Curved boards 7.jpg

Checking and adjusting for level as I go. It will be noted that this baseboard is still unfinished as the unpainted piece of ply is not glued and some of the screws missing as are the diagonals. I subsequently had to shorten this piece of ply slightly in order for the full curve to attain 180 degrees.
Curved boards 8.jpg

In the background of this picture can be seen the four (second hand) baseboard subframes to be used under the scenic section. This decision was to incur additional penalties later on.
Curved boards 9.jpg

View from the other side of the partition showing the view from the main area. The first straight board of the scenic return installed. This needed to be parallel to the storage yard boards and this is critical for what is to come.
Curved boards 10.jpg

When the storage arrangements were designed, a gap was left at a consistent height all the way around the walls, however I am now having second thoughts about the headroom in places.
Having satisfied myself that the geometry of the end curved baseboards was satisfactory, they were separated again for the next stage.
The centre baseboard was dismantled and reassembled with screws and glue.
The next step was to add the top surface. This was cut to shape by the simple expedient of placing the baseboard upside down on the underside of the Sundeala board and marking round with a pencil. This outline was then cut out with the band-saw. Larger baseboards required at least two separate pieces of Sundeala to cover them with support ribs (doubled in thickness here by gluing an inch wide strip of 9mm ply along the top edge) in the frame used to support both edges at a join. Careful thought was needed to make best use of the available full sheets and remnants thereby minimising waste.
Here is one of these baseboards with the surface being glued into place.
Curved boards 11.jpg

As already noted, Sundeala board has a strong tendency to curve, indeed mine arrived that way and despite conditioning mostly stayed that way. There are three packs on the floor behind the floor behind the workmate. Note that the right hand end is off the floor. Yes it really was that bent. Hence the need for very firmly held clamps and coulées to spread the pressure while the glue sets.
Curved boards 12.jpg

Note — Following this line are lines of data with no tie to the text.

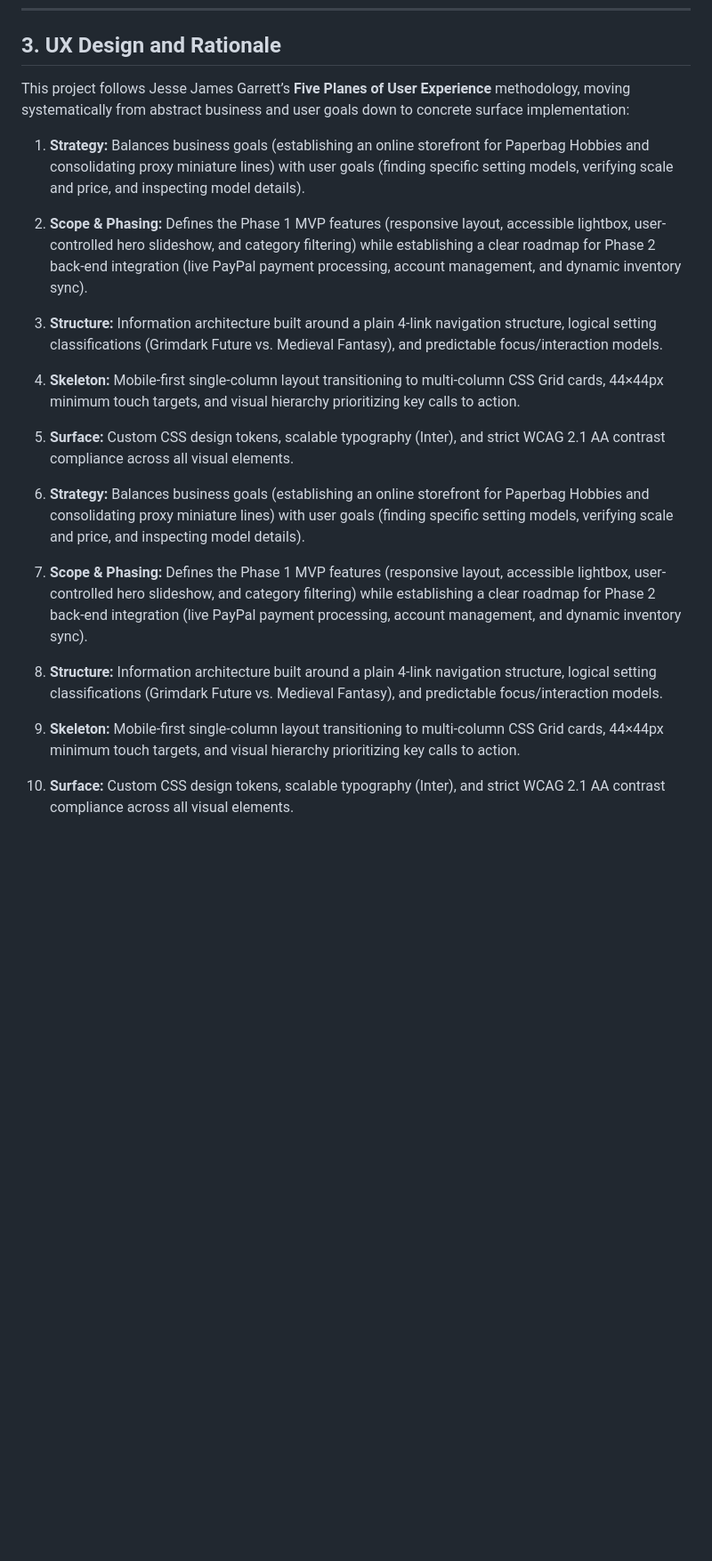
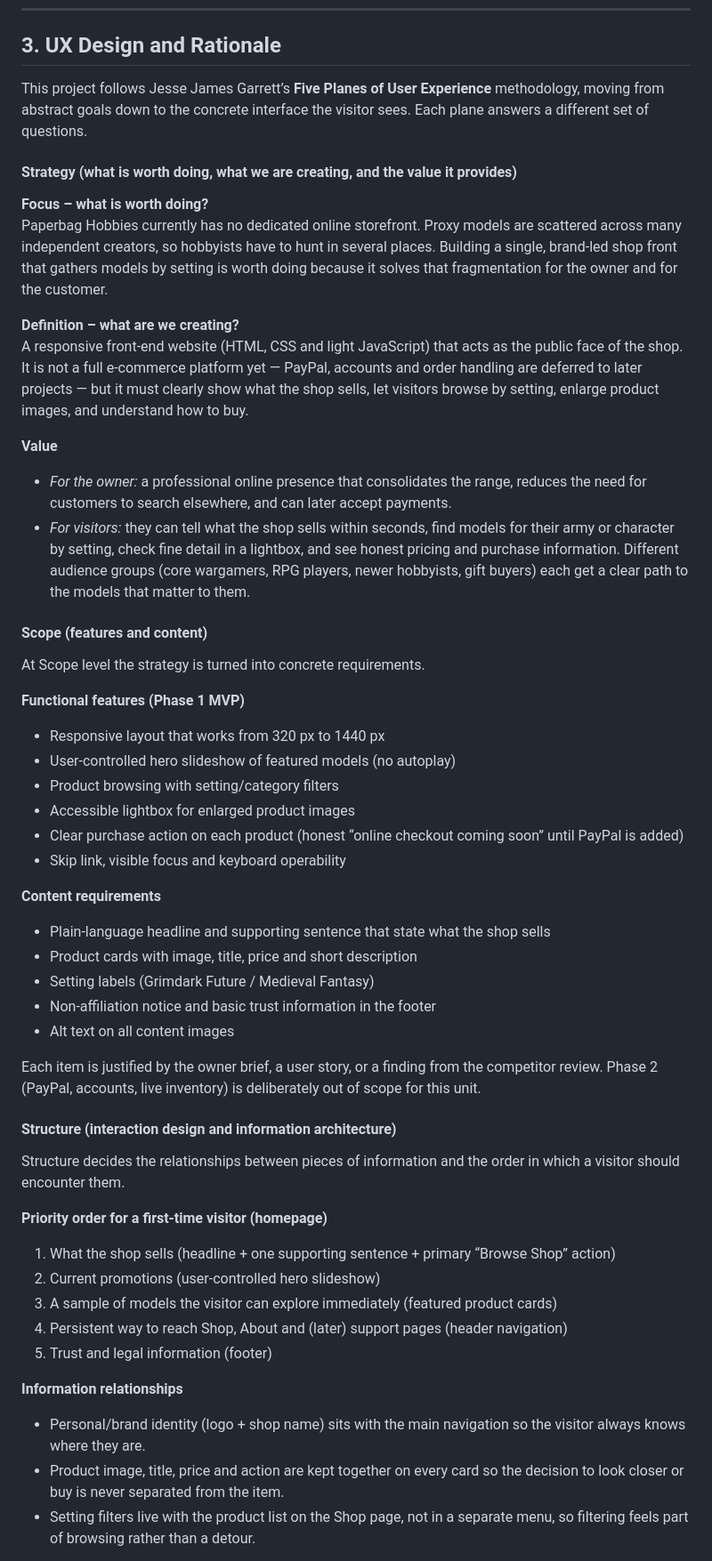
Before and after one commit to paperbaghobbies-debug/Paperbaghobbies-Asessment-1, a Markdown page: README.md, the part around one of its changes. Shown at 89% size. Drawn GitHub-style; blank space fills up the shorter version.

```diff
--- a/README.md
+++ b/README.md
@@ -137,16 +137,54 @@ Further user stories are added after each sprint review and after user testing,
 
 ## 3. UX Design and Rationale
 
-This project follows Jesse James Garrett’s **Five Planes of User Experience** methodology, moving systematically from abstract business and user goals down to concrete surface implementation:
+This project follows Jesse James Garrett’s **Five Planes of User Experience** methodology, moving from abstract goals down to the concrete interface the visitor sees. Each plane answers a different set of questions.
 
-1. **Strategy:** Balances business goals (establishing an online storefront for Paperbag Hobbies and consolidating proxy miniature lines) with user goals (finding specific setting models, verifying scale and price, and inspecting model details).
-2. **Scope & Phasing:** Defines the Phase 1 MVP features (responsive layout, accessible lightbox, user-controlled hero slideshow, and category filtering) while establishing a clear roadmap for Phase 2 back-end integration (live PayPal payment processing, account management, and dynamic inventory sync).
-3. **Structure:** Information architecture built around a plain 4-link navigation structure, logical setting classifications (Grimdark Future vs. Medieval Fantasy), and predictable focus/interaction models.
-4. **Skeleton:** Mobile-first single-column layout transitioning to multi-column CSS Grid cards, 44×44px minimum touch targets, and visual hierarchy prioritizing key calls to action.
-5. **Surface:** Custom CSS design tokens, scalable typography (Inter), and strict WCAG 2.1 AA contrast compliance across all visual elements.
+#### Strategy (what is worth doing, what we are creating, and the value it provides)
 
-1. **Strategy:** Balances business goals (establishing an online storefront for Paperbag Hobbies and consolidating proxy miniature lines) with user goals (finding specific setting models, verifying scale and price, and inspecting model details).
-2. **Scope & Phasing:** Defines the Phase 1 MVP features (responsive layout, accessible lightbox, user-controlled hero slideshow, and category filtering) while establishing a clear roadmap for Phase 2 back-end integration (live PayPal payment processing, account management, and dynamic inventory sync).
-3. **Structure:** Information architecture built around a plain 4-link navigation structure, logical setting classifications (Grimdark Future vs. Medieval Fantasy), and predictable focus/interaction models.
-4. **Skeleton:** Mobile-first single-column layout transitioning to multi-column CSS Grid cards, 44×44px minimum touch targets, and visual hierarchy prioritizing key calls to action.
-5. **Surface:** Custom CSS design tokens, scalable typography (Inter), and strict WCAG 2.1 AA contrast compliance across all visual elements.
+**Focus – what is worth doing?**
+Paperbag Hobbies currently has no dedicated online storefront. Proxy models are scattered across many independent creators, so hobbyists have to hunt in several places. Building a single, brand-led shop front that gathers models by setting is worth doing because it solves that fragmentation for the owner and for the customer.
+
+**Definition – what are we creating?**
+A responsive front-end website (HTML, CSS and light JavaScript) that acts as the public face of the shop. It is not a full e-commerce platform yet — PayPal, accounts and order handling are deferred to later projects — but it must clearly show what the shop sells, let visitors browse by setting, enlarge product images, and understand how to buy.
+
+**Value**
+- *For the owner:* a professional online presence that consolidates the range, reduces the need for customers to search elsewhere, and can later accept payments.
+- *For visitors:* they can tell what the shop sells within seconds, find models for their army or character by setting, check fine detail in a lightbox, and see honest pricing and purchase information. Different audience groups (core wargamers, RPG players, newer hobbyists, gift buyers) each get a clear path to the models that matter to them.
+
+#### Scope (features and content)
+
+At Scope level the strategy is turned into concrete requirements.
+
+**Functional features (Phase 1 MVP)**
+- Responsive layout that works from 320 px to 1440 px
+- User-controlled hero slideshow of featured models (no autoplay)
+- Product browsing with setting/category filters
+- Accessible lightbox for enlarged product images
+- Clear purchase action on each product (honest “online checkout coming soon” until PayPal is added)
+- Skip link, visible focus and keyboard operability
+
+**Content requirements**
+- Plain-language headline and supporting sentence that state what the shop sells
+- Product cards with image, title, price and short description
+- Setting labels (Grimdark Future / Medieval Fantasy)
+- Non-affiliation notice and basic trust information in the footer
+- Alt text on all content images
+
+Each item is justified by the owner brief, a user story, or a finding from the competitor review. Phase 2 (PayPal, accounts, live inventory) is deliberately out of scope for this unit.
+
+#### Structure (interaction design and information architecture)
+
+Structure decides the relationships between pieces of information and the order in which a visitor should encounter them.
+
+**Priority order for a first-time visitor (homepage)**
+1. What the shop sells (headline + one supporting sentence + primary “Browse Shop” action)
+2. Current promotions (user-controlled hero slideshow)
+3. A sample of models the visitor can explore immediately (featured product cards)
+4. Persistent way to reach Shop, About and (later) support pages (header navigation)
+5. Trust and legal information (footer)
+
+**Information relationships**
+- Personal/brand identity (logo + shop name) sits with the main navigation so the visitor always knows where they are.
+- Product image, title, price and action are kept together on every card so the decision to look closer or buy is never separated from the item.
+- Setting filters live with the product list on the Shop page, not in a separate menu, so filtering feels part of browsing rather than a detour.
+
```
Also changed, not shown: other parts of README.md (+68 -52 lines).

Mention has already been made of the Band-saw part visible in the above picture. Below is the weapon of choice. You probably won't be surprised to learn that this was also acquired second hand (primarily for this project) as the result of a chance conversation. It is one of those tools that you soon wonder how you managed without previously.
Weapon of choice.jpg

The single most limiting factor with any Band-saw is the throat depth, this one is 12" and it is often not enough. However bigger Band-saws begin to cost serious money, so one compromises.
The two boxes visible in the background are more kitchen base units awaiting assembly and this was the next job to be tackled followed by a major reorganisation of the scenic side of the garage furniture and a clear-out before the next layout steps could be taken.
Tony.
Last edited by Tony Wilkins on Thu Jun 14, 2018 4:08 pm, edited 1 time in total.


Return to “Layouts and Operations”

Who is online

Users browsing this forum: No registered users and 3 guests